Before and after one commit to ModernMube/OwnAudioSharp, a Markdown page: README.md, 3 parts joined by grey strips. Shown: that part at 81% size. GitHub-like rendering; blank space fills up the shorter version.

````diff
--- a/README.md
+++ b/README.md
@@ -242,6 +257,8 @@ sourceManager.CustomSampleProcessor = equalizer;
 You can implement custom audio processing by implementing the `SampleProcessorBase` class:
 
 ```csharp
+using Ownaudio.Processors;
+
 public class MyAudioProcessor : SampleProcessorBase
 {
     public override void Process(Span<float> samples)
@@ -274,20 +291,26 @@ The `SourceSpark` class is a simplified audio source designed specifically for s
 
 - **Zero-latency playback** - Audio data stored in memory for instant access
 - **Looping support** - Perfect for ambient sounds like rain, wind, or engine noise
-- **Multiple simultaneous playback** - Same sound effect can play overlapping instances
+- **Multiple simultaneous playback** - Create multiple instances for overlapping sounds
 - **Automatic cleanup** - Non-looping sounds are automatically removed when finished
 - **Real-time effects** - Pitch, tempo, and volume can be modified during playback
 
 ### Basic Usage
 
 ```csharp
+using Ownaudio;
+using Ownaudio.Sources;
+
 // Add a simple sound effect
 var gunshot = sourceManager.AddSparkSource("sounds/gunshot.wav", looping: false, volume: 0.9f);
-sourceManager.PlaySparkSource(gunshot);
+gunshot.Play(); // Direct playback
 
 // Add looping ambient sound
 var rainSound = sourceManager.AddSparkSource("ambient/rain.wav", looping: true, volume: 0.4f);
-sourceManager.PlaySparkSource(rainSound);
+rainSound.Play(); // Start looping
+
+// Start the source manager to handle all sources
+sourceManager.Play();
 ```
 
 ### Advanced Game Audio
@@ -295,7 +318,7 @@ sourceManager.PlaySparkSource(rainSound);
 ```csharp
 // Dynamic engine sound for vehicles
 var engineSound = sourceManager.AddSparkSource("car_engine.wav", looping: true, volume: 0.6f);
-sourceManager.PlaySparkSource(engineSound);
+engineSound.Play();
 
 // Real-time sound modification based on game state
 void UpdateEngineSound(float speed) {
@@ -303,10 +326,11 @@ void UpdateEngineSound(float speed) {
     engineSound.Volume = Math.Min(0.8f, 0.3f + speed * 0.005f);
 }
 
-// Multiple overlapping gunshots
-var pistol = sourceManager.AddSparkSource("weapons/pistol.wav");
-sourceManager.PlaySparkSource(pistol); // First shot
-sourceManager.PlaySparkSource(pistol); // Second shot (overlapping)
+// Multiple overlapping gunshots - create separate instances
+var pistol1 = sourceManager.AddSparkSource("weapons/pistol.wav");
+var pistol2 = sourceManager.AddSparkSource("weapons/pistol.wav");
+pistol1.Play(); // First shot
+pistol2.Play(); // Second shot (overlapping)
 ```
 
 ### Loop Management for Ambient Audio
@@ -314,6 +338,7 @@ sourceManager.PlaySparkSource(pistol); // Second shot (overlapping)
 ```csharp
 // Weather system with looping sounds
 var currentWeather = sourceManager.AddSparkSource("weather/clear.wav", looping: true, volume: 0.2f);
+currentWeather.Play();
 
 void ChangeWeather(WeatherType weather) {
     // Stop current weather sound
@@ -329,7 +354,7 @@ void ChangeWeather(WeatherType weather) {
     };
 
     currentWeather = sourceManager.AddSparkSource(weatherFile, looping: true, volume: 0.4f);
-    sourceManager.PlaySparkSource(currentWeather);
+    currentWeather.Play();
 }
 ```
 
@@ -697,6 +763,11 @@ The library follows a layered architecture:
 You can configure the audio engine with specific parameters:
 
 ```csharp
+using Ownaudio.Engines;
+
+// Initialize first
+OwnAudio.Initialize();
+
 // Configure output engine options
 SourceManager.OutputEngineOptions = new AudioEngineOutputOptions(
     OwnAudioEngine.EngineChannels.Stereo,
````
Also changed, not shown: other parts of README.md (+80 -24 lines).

————————

- Requirement
If a line in the material above contains "AddSparkSource", show that line.

- Your response
 var gunshot = sourceManager.AddSparkSource("sounds/gunshot.wav", looping: false, volume: 0.9f);
 var rainSound = sourceManager.AddSparkSource("ambient/rain.wav", looping: true, volume: 0.4f);
 var engineSound = sourceManager.AddSparkSource("car_engine.wav", looping: true, volume: 0.6f);
-var pistol = sourceManager.AddSparkSource("weapons/pistol.wav");
+var pistol1 = sourceManager.AddSparkSource("weapons/pistol.wav");
+var pistol2 = sourceManager.AddSparkSource("weapons/pistol.wav");
 var currentWeather = sourceManager.AddSparkSource("weather/clear.wav", looping: true, volume: 0.2f);
     currentWeather = sourceManager.AddSparkSource(weatherFile, looping: true, volume: 0.4f);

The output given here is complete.